I believe that the understanding of God as a necessary being always moves us towards an idolatrous faith situated within systems of thought created by man. The fundamental problem is thus that the categories of thought are too narrow to contain what one attempts to talk about. I would further argue that to assume that God is necessary not simply diminishes God but also that such believes are potentially dangerous and oppressive. God is not to be thought of as a necessary being that we weave into our beliefs of existence in order to cover the gaps of our understandings. Rather than thinking of God as a ‘deus ex machina’ we should acknowledge that God is the Crucified One who forsook heaven to perform the ultimate kenotic move for the sake of the world. Theology should therefore begin in the receiving of the broken body of the Crucified since this practice acknowledges the brokenness of humanity while it allows for God to be God and our ultimate concern to be shaped by the apocalyptic event of the crucifixion and resurrection of Christ.

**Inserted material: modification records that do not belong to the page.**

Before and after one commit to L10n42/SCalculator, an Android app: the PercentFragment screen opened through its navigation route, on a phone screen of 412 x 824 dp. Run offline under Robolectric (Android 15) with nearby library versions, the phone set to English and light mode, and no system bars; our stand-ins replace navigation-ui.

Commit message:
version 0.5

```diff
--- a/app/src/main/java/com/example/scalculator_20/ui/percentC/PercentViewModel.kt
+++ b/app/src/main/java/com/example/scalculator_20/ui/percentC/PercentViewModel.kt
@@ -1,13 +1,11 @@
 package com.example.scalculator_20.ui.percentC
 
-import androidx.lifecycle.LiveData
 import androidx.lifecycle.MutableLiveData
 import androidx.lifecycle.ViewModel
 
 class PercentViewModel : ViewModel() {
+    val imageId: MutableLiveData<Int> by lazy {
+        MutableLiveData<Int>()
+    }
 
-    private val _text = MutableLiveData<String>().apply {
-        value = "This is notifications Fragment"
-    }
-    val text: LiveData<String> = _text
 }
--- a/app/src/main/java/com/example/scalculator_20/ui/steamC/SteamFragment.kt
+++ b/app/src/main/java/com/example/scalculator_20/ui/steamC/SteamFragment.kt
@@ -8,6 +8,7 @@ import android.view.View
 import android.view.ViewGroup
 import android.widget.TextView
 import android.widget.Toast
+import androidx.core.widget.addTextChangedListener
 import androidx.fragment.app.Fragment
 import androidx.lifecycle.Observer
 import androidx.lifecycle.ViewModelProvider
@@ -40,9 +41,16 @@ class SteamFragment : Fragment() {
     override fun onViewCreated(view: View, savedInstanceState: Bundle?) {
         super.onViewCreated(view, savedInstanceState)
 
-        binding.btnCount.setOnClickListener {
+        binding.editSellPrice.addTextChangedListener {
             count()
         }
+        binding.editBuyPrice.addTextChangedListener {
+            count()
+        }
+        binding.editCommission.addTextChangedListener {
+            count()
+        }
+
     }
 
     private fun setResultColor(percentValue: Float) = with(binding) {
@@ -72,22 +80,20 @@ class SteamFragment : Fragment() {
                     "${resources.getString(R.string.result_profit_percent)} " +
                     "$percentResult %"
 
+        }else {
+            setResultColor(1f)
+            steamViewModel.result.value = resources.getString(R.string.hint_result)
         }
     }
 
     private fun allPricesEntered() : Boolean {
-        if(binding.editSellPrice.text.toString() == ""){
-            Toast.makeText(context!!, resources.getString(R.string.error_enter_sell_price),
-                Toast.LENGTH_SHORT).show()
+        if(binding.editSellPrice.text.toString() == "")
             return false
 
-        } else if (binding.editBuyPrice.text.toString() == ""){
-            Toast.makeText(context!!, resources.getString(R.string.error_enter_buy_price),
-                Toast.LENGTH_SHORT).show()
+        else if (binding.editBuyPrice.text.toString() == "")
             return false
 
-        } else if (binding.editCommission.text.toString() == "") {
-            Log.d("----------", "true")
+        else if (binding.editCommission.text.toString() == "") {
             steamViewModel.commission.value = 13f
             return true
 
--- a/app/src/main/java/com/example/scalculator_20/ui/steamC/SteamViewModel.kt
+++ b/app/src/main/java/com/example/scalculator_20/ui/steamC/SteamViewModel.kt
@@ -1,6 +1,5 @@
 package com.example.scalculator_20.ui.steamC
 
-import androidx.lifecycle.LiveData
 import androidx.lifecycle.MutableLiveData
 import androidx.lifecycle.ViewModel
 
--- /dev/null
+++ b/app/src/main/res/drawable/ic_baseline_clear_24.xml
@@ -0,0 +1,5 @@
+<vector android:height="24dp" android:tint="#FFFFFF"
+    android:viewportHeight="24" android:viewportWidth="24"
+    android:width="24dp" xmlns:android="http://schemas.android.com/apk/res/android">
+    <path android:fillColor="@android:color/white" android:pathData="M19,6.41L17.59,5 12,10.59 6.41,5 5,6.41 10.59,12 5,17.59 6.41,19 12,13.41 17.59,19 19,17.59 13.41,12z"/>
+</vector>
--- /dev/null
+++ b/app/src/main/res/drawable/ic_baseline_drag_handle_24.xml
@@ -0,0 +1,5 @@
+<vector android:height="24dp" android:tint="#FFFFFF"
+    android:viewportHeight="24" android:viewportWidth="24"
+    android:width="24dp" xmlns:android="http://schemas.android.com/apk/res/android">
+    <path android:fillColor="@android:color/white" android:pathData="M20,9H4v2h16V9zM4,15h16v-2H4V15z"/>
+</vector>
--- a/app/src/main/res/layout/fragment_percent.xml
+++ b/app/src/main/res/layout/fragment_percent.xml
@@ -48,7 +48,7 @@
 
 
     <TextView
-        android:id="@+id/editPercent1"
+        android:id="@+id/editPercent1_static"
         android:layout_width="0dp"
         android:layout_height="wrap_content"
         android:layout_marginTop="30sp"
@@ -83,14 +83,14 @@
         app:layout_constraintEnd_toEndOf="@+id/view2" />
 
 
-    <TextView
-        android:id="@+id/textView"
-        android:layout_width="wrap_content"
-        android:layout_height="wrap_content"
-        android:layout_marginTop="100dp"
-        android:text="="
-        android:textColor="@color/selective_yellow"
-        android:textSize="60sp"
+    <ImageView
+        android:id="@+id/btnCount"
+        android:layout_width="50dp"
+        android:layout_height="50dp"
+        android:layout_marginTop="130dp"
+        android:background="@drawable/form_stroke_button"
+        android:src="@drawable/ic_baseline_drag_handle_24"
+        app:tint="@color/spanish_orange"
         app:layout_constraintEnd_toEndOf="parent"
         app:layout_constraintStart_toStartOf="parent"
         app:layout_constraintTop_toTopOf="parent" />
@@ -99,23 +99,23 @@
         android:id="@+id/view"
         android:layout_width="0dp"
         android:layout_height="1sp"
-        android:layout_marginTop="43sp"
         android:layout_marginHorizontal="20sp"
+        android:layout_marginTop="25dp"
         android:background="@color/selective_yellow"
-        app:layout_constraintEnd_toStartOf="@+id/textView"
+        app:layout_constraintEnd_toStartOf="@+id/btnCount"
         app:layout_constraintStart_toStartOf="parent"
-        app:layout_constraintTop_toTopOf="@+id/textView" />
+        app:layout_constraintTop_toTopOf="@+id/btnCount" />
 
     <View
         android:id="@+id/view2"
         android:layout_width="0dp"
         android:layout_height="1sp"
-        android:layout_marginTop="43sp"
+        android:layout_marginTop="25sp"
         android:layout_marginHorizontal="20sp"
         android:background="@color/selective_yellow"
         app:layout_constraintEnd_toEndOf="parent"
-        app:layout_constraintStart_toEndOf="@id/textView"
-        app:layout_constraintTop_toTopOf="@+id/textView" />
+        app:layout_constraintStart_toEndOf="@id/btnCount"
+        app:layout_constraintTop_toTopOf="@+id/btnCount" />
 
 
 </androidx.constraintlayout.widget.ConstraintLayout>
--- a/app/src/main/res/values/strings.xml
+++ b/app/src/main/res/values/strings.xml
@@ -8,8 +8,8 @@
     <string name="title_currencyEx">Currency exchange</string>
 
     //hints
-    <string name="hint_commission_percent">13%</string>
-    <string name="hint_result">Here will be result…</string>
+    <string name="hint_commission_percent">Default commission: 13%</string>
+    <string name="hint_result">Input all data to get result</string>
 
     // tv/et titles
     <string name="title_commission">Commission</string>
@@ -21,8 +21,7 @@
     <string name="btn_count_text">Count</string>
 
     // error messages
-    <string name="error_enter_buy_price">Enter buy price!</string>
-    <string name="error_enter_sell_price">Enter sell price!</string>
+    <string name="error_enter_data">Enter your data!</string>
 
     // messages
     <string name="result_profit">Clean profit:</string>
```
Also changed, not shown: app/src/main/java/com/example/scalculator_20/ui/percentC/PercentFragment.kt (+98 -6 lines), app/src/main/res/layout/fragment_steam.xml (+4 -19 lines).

If our theology is a result of the conviction that God is necessary, then God is necessarily confined by our reason since our reason is what determines what is necessary. Unfortunately, this way of reasoning is all too common because modernistic theology has bought into the lie that our epistemology must be rooted in our own, individual existence. The modern quest for self-certainty resulted in an anthropocentric worldview that expelled faith from its rightful place and considered it to be either distinct from reason (atheism) or the result of reason (conservative and liberal Christianity). The truth is that everything we consider to be reasonable essentially is the result of faith. Christian theology should therefore be understood as faith seeking understanding, not understanding seeking faith, and at a fundamental level the humbling task of the theologian is therefore to make sense of that which God has revealed in order for it to guide our understanding of the world and our actions in it.
Is God necessary? I initially remarked that our answer to this question to some extent defines the question and in light of what I have said in this post I therefore feel compelled to say no, God is not necessary. That is not to say that God is not, rather that the question itself is corrupt since it is spelled out from an anthropocentric perspective.